(Supplied material begins)

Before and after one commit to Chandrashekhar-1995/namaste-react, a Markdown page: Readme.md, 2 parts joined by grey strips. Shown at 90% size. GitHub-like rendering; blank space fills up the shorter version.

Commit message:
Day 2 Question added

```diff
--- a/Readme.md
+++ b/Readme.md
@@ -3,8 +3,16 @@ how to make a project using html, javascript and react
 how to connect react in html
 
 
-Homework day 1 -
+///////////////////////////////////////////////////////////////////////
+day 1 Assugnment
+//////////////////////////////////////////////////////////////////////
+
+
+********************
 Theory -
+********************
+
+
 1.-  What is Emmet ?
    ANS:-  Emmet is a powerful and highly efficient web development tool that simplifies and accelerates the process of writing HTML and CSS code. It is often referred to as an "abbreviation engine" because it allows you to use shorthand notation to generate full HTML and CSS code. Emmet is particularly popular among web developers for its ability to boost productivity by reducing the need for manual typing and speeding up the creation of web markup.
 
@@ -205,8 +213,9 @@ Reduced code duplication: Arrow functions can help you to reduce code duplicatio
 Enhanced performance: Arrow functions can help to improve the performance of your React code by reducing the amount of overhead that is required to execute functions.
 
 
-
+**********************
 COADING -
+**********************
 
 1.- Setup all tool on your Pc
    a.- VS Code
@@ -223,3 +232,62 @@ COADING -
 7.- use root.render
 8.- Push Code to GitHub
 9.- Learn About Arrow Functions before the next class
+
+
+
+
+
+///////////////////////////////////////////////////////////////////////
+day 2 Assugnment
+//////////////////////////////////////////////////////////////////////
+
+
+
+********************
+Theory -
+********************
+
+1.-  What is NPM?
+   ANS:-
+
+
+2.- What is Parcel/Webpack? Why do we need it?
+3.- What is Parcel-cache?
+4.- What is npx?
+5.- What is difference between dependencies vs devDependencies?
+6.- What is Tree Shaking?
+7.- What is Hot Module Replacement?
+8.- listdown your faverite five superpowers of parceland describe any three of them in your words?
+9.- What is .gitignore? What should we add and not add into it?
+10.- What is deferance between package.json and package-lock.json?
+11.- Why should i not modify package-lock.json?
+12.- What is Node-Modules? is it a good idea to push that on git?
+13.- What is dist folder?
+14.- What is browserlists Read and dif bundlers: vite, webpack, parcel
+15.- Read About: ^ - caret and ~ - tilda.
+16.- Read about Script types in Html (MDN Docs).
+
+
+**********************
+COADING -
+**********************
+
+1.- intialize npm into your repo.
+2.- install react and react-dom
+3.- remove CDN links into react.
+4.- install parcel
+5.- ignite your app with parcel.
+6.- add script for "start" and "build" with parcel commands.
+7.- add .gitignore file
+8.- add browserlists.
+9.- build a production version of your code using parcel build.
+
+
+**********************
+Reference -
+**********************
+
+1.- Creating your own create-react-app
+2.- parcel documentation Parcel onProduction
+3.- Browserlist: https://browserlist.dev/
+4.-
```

(Supplied material ends)

- [Task to carry out]
Please go line by line through the records above, copying each one that holds the string "your".

- [Task response]
 Enhanced performance: Arrow functions can help to improve the performance of your React code by reducing the amount of overhead that is required to execute functions.
 1.- Setup all tool on your Pc
+8.- listdown your faverite five superpowers of parceland describe any three of them in your words?
+1.- intialize npm into your repo.
+5.- ignite your app with parcel.
+9.- build a production version of your code using parcel build.
+1.- Creating your own create-react-app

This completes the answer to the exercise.